* Work to be completed: Using the entries that follow, report the number of lines that include the string "waterG", without any other text.

* Information supplied:
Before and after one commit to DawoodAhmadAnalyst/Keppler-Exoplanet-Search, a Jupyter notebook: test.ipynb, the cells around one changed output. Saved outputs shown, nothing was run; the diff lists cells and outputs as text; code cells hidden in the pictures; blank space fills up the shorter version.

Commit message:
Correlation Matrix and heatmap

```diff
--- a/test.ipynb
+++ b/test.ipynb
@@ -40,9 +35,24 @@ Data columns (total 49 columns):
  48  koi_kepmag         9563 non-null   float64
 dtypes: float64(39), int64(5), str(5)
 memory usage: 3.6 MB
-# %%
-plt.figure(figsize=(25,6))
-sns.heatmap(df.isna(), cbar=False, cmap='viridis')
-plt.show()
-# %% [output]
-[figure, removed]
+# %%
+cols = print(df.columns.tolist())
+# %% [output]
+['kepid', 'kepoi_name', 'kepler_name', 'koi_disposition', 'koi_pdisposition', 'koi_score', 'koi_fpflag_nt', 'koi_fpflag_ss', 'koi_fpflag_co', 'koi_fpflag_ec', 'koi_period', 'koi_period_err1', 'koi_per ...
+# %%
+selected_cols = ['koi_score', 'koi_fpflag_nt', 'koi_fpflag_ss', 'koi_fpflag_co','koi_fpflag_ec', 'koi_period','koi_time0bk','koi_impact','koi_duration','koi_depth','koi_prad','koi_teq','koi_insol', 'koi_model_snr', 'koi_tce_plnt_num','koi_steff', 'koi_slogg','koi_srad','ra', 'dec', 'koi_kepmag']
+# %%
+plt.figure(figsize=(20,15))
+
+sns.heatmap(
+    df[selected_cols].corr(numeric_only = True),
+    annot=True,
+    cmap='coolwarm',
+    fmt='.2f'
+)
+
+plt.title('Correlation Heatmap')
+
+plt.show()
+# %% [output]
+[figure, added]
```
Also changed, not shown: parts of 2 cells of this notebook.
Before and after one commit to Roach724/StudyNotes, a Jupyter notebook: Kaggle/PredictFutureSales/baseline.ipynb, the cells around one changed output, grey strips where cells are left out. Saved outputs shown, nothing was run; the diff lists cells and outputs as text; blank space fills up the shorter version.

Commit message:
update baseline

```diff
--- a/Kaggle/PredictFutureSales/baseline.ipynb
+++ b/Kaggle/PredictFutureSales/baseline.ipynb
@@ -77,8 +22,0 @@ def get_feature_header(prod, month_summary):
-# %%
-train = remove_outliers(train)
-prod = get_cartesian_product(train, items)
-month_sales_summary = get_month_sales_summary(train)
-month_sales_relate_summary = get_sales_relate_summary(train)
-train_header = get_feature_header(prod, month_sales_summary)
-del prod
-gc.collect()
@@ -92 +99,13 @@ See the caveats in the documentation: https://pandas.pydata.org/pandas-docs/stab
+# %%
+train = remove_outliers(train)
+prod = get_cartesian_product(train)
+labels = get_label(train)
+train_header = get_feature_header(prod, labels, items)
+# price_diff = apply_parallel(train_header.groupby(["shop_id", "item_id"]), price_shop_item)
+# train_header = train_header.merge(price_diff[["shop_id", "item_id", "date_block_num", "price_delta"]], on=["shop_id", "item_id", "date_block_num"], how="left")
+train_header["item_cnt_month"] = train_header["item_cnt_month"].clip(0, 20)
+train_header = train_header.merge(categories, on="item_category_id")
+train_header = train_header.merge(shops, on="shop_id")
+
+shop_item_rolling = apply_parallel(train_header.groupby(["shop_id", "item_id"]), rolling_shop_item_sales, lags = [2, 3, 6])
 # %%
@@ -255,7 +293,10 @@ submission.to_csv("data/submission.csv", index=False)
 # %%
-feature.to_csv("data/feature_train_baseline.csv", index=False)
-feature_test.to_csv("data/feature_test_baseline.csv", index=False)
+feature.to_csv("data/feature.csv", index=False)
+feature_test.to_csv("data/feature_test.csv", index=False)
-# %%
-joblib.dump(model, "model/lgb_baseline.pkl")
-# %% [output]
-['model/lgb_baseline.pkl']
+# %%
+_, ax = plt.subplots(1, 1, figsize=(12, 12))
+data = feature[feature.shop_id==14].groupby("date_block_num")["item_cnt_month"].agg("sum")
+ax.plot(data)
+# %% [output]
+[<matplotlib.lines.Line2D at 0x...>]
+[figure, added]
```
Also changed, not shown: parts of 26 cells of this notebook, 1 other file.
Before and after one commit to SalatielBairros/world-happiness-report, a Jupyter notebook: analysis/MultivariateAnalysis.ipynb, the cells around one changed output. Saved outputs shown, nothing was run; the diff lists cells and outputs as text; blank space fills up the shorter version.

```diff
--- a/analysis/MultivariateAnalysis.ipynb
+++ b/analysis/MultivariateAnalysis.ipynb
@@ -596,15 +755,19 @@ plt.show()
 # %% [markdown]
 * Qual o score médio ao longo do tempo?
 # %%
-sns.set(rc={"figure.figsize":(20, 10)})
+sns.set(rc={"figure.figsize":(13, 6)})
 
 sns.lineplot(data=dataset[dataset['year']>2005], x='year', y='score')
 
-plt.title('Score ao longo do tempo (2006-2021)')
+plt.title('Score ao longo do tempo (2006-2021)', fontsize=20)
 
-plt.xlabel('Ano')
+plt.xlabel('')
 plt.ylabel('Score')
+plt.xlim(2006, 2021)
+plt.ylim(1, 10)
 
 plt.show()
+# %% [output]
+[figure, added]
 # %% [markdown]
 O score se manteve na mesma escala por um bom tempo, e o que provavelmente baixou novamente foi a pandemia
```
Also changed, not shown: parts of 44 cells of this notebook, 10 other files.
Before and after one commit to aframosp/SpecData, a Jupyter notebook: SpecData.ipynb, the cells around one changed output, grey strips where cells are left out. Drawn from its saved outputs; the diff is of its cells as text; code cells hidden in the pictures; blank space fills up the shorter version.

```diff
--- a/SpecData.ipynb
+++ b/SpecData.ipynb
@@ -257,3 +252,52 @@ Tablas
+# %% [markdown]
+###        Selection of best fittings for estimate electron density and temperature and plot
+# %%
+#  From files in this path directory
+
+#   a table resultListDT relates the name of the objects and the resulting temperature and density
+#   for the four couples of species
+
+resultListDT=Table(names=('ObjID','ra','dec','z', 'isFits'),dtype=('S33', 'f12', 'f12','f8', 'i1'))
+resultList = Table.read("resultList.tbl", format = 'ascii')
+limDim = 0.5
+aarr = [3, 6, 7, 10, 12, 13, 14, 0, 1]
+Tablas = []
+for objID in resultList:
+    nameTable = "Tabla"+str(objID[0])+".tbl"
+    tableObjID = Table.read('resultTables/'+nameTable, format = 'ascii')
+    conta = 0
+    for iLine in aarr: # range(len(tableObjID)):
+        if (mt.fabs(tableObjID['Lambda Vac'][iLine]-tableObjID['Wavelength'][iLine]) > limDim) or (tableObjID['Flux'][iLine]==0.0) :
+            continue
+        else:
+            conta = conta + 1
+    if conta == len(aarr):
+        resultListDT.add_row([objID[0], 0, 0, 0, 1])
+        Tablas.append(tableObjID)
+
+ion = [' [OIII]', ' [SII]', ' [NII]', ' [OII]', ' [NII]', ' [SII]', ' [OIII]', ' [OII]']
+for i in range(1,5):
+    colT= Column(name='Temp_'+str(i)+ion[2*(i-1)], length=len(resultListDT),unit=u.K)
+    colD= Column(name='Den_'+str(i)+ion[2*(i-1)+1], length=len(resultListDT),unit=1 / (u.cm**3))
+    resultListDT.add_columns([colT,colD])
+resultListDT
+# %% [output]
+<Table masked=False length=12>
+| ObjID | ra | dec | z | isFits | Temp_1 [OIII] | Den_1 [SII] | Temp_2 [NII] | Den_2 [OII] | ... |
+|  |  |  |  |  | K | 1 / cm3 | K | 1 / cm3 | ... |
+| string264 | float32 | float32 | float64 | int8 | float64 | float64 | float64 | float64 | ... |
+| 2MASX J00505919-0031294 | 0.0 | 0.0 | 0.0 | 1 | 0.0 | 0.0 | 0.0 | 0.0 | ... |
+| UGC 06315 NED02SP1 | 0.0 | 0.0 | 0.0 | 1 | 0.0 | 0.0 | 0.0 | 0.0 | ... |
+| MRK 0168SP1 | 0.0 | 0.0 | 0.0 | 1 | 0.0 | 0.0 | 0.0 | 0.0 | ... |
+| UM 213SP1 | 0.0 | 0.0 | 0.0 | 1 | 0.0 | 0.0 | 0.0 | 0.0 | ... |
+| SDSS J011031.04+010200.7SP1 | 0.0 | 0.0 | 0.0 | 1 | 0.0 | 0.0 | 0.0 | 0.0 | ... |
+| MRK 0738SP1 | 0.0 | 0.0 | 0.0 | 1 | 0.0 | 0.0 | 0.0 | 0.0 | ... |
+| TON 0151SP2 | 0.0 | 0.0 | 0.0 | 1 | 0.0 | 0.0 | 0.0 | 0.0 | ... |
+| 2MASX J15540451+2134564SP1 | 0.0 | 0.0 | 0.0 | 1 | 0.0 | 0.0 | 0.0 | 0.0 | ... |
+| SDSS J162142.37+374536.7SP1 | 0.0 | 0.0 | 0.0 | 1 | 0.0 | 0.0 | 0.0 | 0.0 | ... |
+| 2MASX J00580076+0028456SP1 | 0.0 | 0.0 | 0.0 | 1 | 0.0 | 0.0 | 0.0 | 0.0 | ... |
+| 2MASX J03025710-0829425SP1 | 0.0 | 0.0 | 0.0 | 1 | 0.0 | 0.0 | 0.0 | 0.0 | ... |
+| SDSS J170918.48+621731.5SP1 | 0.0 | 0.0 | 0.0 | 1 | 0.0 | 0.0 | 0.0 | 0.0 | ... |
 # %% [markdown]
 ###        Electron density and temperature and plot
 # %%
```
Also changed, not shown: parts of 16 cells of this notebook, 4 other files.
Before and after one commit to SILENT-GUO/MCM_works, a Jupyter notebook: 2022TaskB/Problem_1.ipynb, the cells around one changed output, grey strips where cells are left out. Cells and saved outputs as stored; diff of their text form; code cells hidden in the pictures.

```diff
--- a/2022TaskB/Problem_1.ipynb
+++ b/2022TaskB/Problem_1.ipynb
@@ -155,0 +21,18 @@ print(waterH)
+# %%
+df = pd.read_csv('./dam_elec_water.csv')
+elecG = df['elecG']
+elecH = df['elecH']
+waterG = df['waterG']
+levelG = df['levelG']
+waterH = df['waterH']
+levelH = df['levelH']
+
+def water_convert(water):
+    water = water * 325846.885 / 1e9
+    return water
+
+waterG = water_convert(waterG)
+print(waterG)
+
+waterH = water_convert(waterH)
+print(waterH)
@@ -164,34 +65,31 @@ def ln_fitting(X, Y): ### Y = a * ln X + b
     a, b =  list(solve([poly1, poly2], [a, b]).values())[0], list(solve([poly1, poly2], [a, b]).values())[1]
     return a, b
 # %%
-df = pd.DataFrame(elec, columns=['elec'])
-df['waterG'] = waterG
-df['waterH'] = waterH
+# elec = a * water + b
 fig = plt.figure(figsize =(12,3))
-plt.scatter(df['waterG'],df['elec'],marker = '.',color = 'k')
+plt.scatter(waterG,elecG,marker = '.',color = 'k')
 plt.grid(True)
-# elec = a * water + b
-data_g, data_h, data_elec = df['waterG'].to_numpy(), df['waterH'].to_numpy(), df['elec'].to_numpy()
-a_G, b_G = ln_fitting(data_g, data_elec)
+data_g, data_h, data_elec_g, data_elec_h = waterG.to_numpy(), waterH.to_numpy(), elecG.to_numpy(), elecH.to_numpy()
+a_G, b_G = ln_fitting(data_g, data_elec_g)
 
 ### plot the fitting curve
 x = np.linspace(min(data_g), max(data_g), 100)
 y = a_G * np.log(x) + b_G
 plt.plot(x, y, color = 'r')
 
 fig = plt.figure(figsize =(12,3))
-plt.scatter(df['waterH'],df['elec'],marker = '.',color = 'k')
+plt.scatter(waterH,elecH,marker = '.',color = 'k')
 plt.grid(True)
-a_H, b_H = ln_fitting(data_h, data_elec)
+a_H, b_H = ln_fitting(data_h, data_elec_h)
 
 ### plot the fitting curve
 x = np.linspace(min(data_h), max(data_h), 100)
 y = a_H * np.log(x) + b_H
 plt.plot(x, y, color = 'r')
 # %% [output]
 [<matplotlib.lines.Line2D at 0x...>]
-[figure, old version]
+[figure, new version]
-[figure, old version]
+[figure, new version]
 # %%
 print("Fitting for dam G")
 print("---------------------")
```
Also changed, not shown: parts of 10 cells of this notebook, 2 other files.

* Result below: 8